=== Record excerpts ===
== Segment start ==

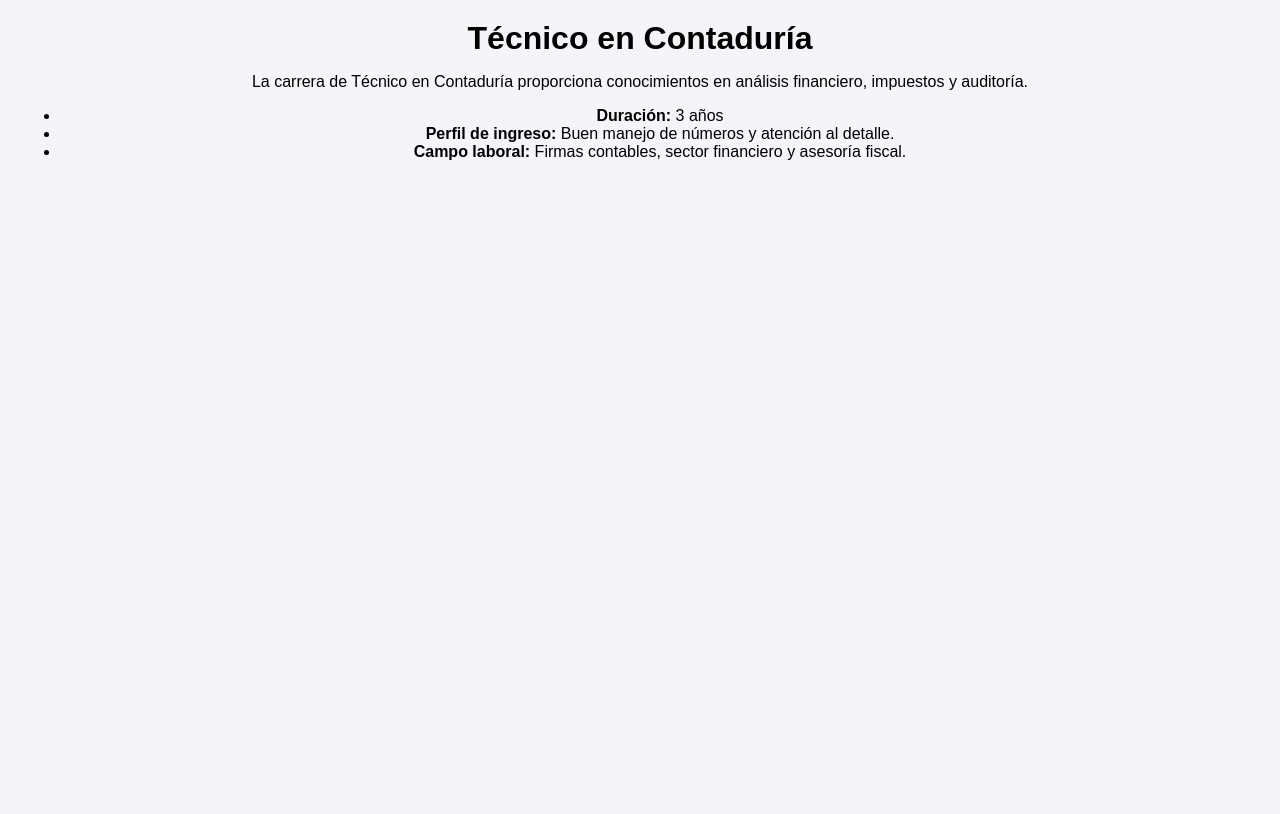
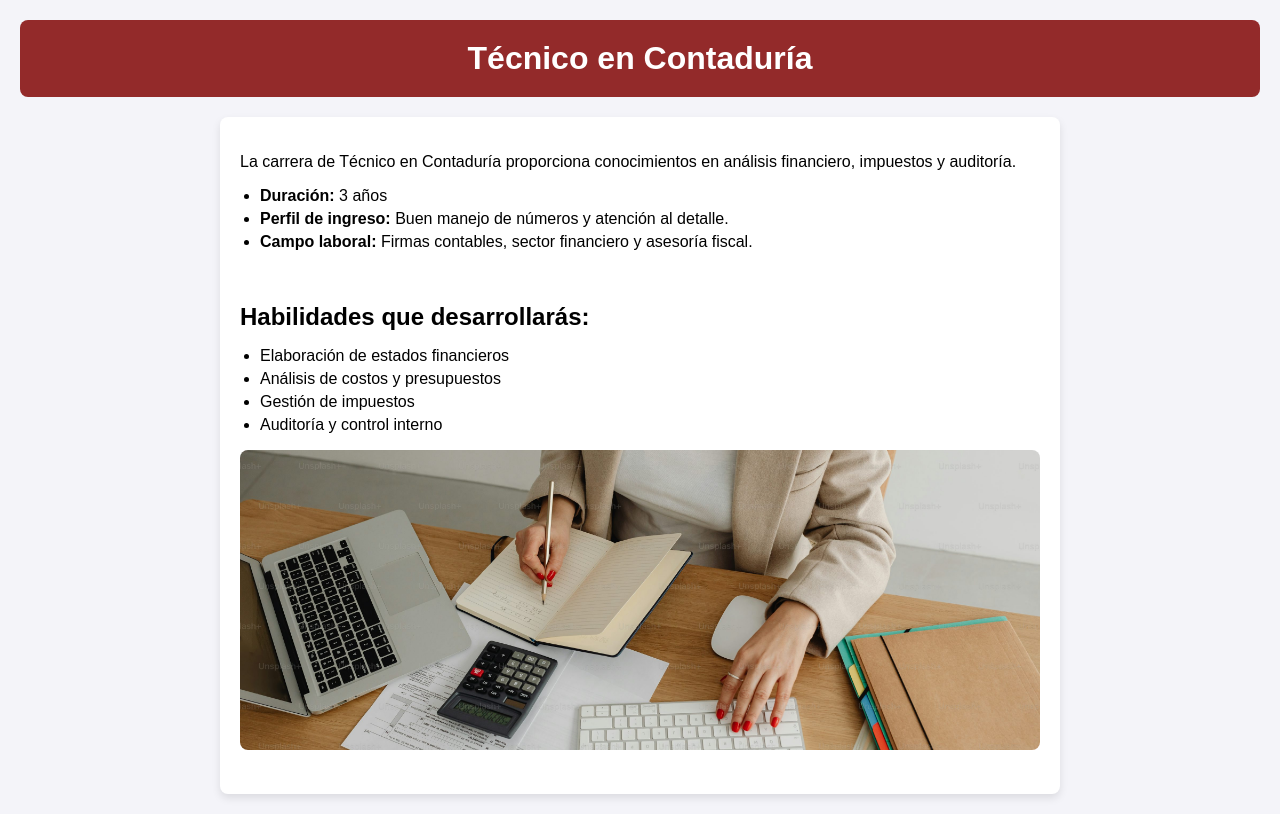
Before and after one commit to AbiJisa/sitio-web-carreras, a website: page carreras/tecnico-contaduria.html in a window 1280 px wide. Drawn offline with Linux system fonts and the light colour scheme; files that its build step writes are made by us from their sources.

Commit message:
sitio web terminado 1

```diff
--- a/carreras/tecnico-contaduria.html
+++ b/carreras/tecnico-contaduria.html
@@ -4,10 +4,13 @@
     <meta charset="UTF-8">
     <meta name="viewport" content="width=device-width, initial-scale=1.0">
     <title>Tecnico en Contaduria</title>
-    <link rel="stylesheet" href="styles.css"/>
+    <link rel="stylesheet" href="../styles.css"/>
 </head>
 <body>
+    <header>
     <h1>Técnico en Contaduría</h1>
+    </header>
+    <main class="contenedor-carrera">
     <p>
         La carrera de Técnico en Contaduría proporciona conocimientos en análisis financiero, impuestos y auditoría.
     </p>
@@ -17,7 +20,17 @@
         <li><strong>Campo laboral:</strong> Firmas contables, sector financiero y asesoría fiscal.</li>
     </ul>
 
+    <br><br>
+    <h2>Habilidades que desarrollarás:</h2>
+    <ul>
+      <li>Elaboración de estados financieros</li>
+      <li>Análisis de costos y presupuestos</li>
+      <li>Gestión de impuestos</li>
+      <li>Auditoría y control interno</li>
+    </ul>
 
+  <img src="../imagenes/foto3.jpeg" alt="Contaduria" class="imagen-carrera">
 
+</main>
 </body>
 </html>
--- a/styles.css
+++ b/styles.css
@@ -13,6 +13,31 @@ header {
   padding: 20px;
   margin-bottom: 20px;
   border-radius: 8px;
+}
+.contenedor-carrera {
+  max-width: 800px;
+  margin: 20px auto;
+  padding: 20px;
+  background-color: #fff;
+  border-radius: 8px;
+  box-shadow: 0 4px 8px rgba(0, 0, 0, 0.1);
+  text-align: left;
+}
+
+.imagen-carrera {
+  width: 100%; /* Hace que la imagen sea responsiva */
+  max-height: 300px;
+  object-fit: cover;
+  border-radius: 8px;
+  margin-bottom: 20px;
+}
+
+ul {
+  padding-left: 20px;
+}
+
+li {
+  margin-bottom: 5px;
 }
 
 h1, h2 {
```
Also changed, not shown: carreras/tecnico-administracion.html (+15 -1 lines), carreras/tecnico-informatica.html (+15 -1 lines), carreras/tecnico-mercadotecnia.html (+16 -1 lines), imagenes/foto1.jpg (added), imagenes/foto2.jpg (added), imagenes/foto3.jpeg (added), imagenes/foto4.jpg (added), 1 other file.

== Segment end ==

=== Work request ===
An exact repetition of the listing is needed, with the pictures dropped.

=== Response area ===
Before and after one commit to AbiJisa/sitio-web-carreras, a website: page carreras/tecnico-contaduria.html in a window 1280 px wide. Drawn offline with Linux system fonts and the light colour scheme; files that its build step writes are made by us from their sources.

Commit message:
sitio web terminado 1

```diff
--- a/carreras/tecnico-contaduria.html
+++ b/carreras/tecnico-contaduria.html
@@ -4,10 +4,13 @@
     <meta charset="UTF-8">
     <meta name="viewport" content="width=device-width, initial-scale=1.0">
     <title>Tecnico en Contaduria</title>
-    <link rel="stylesheet" href="styles.css"/>
+    <link rel="stylesheet" href="../styles.css"/>
 </head>
 <body>
+    <header>
     <h1>Técnico en Contaduría</h1>
+    </header>
+    <main class="contenedor-carrera">
     <p>
         La carrera de Técnico en Contaduría proporciona conocimientos en análisis financiero, impuestos y auditoría.
     </p>
@@ -17,7 +20,17 @@
         <li><strong>Campo laboral:</strong> Firmas contables, sector financiero y asesoría fiscal.</li>
     </ul>
 
+    <br><br>
+    <h2>Habilidades que desarrollarás:</h2>
+    <ul>
+      <li>Elaboración de estados financieros</li>
+      <li>Análisis de costos y presupuestos</li>
+      <li>Gestión de impuestos</li>
+      <li>Auditoría y control interno</li>
+    </ul>
 
+  <img src="../imagenes/foto3.jpeg" alt="Contaduria" class="imagen-carrera">
 
+</main>
 </body>
 </html>
--- a/styles.css
+++ b/styles.css
@@ -13,6 +13,31 @@ header {
   padding: 20px;
   margin-bottom: 20px;
   border-radius: 8px;
+}
+.contenedor-carrera {
+  max-width: 800px;
+  margin: 20px auto;
+  padding: 20px;
+  background-color: #fff;
+  border-radius: 8px;
+  box-shadow: 0 4px 8px rgba(0, 0, 0, 0.1);
+  text-align: left;
+}
+
+.imagen-carrera {
+  width: 100%; /* Hace que la imagen sea responsiva */
+  max-height: 300px;
+  object-fit: cover;
+  border-radius: 8px;
+  margin-bottom: 20px;
+}
+
+ul {
+  padding-left: 20px;
+}
+
+li {
+  margin-bottom: 5px;
 }
 
 h1, h2 {
```
Also changed, not shown: carreras/tecnico-administracion.html (+15 -1 lines), carreras/tecnico-informatica.html (+15 -1 lines), carreras/tecnico-mercadotecnia.html (+16 -1 lines), imagenes/foto1.jpg (added), imagenes/foto2.jpg (added), imagenes/foto3.jpeg (added), imagenes/foto4.jpg (added), 1 other file.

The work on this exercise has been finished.